However, any legislation will require more than 50 per cent of those in the parliament to support it and we call upon MPs and political parties to indicate their support or otherwise for a proposed Royal Commission and its terms of reference.

Shaughn concluded that “the time has come for action not words; the time has come for us to look forward to the future not the past; the time has come for us to be able to ensure that the Australian dairy industry is sustainable in the future for those in the industry but also for customers of fresh nutritious milk and dairy produce, and those who want to buy Australian milk and dairy produce.”

The Draft Terms of Reference, as proposed by The Nationals candidate Trevor Hicks, may be found below.


The Australian dairy industry both nationally and internationally has encountered market failure since de-regulation in 2000. This is been illustrated by the decision of the major supermarkets to impose dollar a litre for private label milk in 2011. It was not until 2018 that there was any change in the price for this produce. Dairy farming enterprises have encountered severe financial hardships and found it difficult to remain profitable as the farm gate price continues to be below the cost of production. In more recent times this has been illustrated by the collapse of the export market, collapse of the dairy co-op Murray Goulburn in 2016 as we’ll as the declining number dairy farming enterprises in Australia.


A review of the dairy value chain and the way in which the stakeholders (Supermarkets/processors/dairy farming enterprises) interact with one another in commercial and business arrangements.

Review the current market failure that has resulted from the deregulation of the dairy industry in 2000 and the ongoing market failure that the industry is continuing to experience with the collapse of the export and domestic markets.

A review of the prices/costs for dairy cabinet produce including fresh milk by the major supermarket chains, especially as to market share, import costs undercutting Australian dairy produce.This is illustrated by the low farm gate price that is paid to dairy farmers for their produce, particularly given the high price points (and profits) that supermarkets obtain and their relationship to their customer (purchaser) and processor (supplier) for the dairy produce/milk.

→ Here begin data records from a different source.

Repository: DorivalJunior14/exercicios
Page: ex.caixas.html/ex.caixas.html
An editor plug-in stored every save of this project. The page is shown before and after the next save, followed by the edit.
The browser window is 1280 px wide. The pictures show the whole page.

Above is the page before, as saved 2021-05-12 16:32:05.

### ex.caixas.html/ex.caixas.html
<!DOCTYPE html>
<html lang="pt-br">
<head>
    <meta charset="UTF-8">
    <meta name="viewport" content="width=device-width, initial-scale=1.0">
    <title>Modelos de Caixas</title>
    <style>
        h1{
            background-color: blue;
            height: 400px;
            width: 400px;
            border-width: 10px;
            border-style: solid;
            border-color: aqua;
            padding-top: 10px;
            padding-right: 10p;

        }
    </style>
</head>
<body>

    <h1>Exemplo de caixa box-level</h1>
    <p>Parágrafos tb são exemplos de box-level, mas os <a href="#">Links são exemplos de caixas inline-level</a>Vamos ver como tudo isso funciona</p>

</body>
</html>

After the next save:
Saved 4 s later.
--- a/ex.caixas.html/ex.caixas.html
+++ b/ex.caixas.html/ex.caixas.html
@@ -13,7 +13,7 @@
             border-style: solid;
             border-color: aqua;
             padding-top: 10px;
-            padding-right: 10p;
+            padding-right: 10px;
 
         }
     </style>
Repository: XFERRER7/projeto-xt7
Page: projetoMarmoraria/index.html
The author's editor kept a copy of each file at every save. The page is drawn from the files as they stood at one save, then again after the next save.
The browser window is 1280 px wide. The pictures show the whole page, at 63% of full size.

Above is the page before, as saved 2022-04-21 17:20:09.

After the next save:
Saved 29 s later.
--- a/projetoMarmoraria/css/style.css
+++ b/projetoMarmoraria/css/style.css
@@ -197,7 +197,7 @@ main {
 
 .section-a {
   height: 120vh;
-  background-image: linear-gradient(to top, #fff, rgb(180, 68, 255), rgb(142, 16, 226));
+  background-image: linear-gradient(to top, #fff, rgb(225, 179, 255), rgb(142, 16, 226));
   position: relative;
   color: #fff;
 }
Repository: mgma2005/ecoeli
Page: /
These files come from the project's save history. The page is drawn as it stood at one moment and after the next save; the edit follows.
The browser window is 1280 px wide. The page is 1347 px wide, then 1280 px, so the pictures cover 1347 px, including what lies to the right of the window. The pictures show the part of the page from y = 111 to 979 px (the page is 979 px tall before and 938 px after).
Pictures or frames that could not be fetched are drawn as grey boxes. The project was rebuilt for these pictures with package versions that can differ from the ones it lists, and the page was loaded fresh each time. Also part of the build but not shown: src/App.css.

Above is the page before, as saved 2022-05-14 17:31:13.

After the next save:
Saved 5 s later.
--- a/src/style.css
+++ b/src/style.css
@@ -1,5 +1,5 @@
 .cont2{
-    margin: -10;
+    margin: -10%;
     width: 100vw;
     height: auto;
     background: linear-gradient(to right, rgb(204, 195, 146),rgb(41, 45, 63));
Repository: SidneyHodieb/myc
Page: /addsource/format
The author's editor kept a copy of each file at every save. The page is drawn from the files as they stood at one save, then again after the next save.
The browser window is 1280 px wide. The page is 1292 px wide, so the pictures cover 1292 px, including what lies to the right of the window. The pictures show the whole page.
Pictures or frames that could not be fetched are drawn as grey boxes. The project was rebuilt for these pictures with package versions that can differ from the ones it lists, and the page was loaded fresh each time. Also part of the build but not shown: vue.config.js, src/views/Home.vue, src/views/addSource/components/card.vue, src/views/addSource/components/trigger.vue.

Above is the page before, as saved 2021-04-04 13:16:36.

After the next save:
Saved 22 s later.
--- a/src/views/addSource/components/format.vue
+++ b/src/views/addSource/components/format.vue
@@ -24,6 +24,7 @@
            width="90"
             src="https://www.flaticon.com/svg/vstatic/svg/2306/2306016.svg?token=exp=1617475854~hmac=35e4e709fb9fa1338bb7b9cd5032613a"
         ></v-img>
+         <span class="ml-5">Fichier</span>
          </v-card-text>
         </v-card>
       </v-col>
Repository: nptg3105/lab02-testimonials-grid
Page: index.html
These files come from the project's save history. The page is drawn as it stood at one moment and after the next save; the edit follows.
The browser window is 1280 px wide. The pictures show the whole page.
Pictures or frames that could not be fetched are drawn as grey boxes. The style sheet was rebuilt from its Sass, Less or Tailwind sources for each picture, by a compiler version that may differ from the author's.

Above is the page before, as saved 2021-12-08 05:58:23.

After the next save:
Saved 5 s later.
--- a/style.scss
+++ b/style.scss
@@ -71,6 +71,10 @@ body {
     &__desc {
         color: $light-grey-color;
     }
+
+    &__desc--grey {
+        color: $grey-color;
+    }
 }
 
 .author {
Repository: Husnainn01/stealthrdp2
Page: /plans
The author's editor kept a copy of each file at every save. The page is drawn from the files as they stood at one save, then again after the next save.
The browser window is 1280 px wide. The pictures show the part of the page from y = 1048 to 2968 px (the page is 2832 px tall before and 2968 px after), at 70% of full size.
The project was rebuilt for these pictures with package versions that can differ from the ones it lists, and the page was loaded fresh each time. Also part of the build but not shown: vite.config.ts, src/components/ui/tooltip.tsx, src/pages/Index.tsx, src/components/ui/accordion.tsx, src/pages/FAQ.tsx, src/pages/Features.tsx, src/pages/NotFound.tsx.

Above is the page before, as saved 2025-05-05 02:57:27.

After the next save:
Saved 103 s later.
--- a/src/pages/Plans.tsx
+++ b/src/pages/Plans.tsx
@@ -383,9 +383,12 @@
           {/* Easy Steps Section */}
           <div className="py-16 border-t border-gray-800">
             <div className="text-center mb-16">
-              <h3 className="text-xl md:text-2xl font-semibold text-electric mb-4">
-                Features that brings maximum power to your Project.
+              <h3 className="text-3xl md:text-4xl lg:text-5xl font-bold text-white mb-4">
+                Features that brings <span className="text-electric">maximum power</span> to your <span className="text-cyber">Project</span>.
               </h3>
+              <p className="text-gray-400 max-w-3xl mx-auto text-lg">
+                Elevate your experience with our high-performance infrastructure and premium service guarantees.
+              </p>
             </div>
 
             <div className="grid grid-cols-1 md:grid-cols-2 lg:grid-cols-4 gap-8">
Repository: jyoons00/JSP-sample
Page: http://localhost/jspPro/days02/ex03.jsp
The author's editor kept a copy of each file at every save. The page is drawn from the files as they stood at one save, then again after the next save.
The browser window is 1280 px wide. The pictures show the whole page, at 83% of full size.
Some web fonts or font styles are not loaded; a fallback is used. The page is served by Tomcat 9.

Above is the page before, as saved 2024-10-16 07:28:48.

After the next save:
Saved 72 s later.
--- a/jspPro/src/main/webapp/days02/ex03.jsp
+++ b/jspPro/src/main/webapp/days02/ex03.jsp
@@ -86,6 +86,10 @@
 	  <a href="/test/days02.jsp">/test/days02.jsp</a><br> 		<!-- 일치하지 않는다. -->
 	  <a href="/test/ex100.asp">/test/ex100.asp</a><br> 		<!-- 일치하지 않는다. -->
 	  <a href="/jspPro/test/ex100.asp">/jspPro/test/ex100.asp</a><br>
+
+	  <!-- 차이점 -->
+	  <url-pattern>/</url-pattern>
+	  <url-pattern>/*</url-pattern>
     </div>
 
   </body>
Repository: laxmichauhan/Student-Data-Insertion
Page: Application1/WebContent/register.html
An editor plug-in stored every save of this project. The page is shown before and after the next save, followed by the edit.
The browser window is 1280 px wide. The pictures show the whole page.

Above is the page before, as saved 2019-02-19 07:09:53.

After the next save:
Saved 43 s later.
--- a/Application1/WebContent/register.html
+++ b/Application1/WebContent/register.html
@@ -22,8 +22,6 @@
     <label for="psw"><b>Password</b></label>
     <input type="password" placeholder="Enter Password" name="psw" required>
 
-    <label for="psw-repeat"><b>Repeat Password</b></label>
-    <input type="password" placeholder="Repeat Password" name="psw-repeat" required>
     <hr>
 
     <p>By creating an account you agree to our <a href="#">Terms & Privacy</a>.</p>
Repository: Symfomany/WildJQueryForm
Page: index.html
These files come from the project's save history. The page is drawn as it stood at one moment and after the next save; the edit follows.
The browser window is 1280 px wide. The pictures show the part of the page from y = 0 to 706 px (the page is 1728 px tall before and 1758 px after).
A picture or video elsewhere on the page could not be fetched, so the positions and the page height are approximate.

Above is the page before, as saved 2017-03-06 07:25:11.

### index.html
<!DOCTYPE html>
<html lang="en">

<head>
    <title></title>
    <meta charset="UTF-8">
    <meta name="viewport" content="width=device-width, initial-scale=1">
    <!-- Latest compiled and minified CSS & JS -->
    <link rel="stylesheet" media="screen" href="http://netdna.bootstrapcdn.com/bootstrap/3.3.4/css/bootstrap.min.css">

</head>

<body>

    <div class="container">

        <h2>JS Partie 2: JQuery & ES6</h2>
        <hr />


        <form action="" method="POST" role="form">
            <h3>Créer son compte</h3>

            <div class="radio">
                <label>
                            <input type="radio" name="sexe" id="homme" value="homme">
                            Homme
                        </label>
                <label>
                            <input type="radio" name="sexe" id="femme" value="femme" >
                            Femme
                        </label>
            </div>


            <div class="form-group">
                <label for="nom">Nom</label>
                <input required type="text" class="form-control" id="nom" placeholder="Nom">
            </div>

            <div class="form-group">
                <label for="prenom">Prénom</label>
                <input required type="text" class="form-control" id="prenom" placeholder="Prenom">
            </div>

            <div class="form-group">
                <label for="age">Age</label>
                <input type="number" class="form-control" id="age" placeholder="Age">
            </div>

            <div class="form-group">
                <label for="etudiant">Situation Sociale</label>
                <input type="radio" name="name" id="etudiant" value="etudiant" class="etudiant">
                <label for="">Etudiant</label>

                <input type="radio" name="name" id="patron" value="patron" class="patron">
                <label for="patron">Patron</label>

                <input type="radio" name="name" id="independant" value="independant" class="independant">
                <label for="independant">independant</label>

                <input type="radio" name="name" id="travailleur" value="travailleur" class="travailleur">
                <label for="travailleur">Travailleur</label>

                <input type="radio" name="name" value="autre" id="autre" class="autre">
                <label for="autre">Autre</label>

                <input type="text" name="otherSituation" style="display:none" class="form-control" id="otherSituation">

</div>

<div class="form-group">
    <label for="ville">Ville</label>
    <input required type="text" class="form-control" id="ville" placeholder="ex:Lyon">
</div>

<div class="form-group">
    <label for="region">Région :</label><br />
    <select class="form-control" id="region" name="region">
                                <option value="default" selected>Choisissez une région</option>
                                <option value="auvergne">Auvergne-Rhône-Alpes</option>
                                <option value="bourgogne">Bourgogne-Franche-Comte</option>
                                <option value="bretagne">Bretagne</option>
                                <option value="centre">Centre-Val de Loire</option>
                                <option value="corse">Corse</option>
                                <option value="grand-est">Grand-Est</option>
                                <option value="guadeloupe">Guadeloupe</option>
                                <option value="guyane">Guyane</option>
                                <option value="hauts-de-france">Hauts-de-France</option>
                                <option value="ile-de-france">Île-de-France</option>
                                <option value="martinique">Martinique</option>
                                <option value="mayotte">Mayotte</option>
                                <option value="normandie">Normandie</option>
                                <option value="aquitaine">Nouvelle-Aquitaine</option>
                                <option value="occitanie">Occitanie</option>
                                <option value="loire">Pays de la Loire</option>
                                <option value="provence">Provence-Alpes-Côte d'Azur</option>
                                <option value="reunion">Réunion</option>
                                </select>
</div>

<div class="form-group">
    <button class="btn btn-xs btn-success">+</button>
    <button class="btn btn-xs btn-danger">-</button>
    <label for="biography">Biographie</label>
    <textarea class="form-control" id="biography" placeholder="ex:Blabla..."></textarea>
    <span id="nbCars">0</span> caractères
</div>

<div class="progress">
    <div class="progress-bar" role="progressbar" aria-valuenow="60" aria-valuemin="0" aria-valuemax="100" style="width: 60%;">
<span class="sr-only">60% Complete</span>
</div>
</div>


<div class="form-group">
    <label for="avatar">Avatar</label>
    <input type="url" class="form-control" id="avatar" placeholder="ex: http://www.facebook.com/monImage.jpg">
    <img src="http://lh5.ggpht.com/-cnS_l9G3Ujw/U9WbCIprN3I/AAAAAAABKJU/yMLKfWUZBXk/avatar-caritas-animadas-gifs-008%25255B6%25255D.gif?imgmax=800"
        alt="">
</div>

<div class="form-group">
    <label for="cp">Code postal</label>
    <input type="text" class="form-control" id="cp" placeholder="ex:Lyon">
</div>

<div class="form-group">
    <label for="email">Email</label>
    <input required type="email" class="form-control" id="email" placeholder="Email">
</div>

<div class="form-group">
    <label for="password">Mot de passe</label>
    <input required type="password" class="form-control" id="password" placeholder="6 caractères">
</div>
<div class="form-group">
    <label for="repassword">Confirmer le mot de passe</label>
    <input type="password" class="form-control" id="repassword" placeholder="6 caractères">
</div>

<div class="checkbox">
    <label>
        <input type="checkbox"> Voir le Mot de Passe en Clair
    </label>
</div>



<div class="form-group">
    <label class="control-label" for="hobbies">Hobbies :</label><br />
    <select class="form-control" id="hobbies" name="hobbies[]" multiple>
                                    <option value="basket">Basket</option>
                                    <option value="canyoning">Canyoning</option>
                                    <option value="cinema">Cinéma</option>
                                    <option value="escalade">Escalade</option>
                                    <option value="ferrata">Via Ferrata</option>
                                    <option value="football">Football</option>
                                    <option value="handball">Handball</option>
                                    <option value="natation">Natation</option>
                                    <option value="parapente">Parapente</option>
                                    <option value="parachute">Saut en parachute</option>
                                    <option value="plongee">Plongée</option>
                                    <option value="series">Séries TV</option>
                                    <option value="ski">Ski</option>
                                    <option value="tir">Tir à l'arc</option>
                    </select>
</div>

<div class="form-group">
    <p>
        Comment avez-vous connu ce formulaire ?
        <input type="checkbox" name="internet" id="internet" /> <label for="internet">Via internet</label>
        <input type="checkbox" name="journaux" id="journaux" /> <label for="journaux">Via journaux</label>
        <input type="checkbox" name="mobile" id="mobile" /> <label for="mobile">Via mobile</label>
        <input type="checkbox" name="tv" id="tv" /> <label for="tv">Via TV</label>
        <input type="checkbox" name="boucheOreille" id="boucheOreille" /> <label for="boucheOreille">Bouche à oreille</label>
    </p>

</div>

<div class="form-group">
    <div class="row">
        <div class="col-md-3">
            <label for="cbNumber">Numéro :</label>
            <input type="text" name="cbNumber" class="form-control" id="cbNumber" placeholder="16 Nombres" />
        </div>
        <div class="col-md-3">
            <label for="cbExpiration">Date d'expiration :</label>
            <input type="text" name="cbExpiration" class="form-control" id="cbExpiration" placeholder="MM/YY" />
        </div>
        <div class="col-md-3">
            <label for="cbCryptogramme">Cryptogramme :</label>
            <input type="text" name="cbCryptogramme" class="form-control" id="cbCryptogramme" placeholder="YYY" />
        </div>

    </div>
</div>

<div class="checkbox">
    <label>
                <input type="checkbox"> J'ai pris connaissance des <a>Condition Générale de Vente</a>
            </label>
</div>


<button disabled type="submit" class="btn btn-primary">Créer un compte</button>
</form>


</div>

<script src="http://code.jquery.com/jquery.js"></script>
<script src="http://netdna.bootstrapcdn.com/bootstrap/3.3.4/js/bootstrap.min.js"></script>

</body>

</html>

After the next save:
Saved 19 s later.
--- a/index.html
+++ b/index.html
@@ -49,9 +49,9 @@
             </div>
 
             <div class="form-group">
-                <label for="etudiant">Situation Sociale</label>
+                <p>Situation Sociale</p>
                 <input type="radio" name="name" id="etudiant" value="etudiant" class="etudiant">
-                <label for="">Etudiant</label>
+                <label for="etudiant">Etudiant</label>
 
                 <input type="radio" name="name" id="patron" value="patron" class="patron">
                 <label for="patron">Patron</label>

Review of 'truth in labelling’, with reference to imported dairy produce (e.g. cheese) being marketed as ‘Australian produce’ and the resulting impact upon the Australian domestic market.

Review the powers that the ACCC with respect to organisations within the value chain, ranging from supermarkets, (as currently regulated by the food & grocery code) as well as processors and dairy farmers (currently regulated by the mandatory code) and the lack of good faith between the parties and the unfair bargaining power by certain parties within the dairy value chain.

Review the business efficiency of dairy farmers and support that could be obtained to ensure the viability and sustainability into the future.

Review the effectiveness of Dairy Australia’s programs on delivering a return on the investment from the farmer ‘s levy contributions, in particular the RD&E and marketing Programs and review alternatives to the current RD&E model.

Review the good faith, efficiency and effectiveness of industry advocacy by the national and state dairy farmer representative organisations and their relationship with other members within the dairy value-chain.

Review current water management practices at both a state and federal level including the Murray Darling Basin Plan, which are directly (e.g. dairy farms within the Basin area) and indirectly (e.g.: dairy farmers who purchase fodder from within the Basin to supplement feed livestock) impacting on dairy farmers.”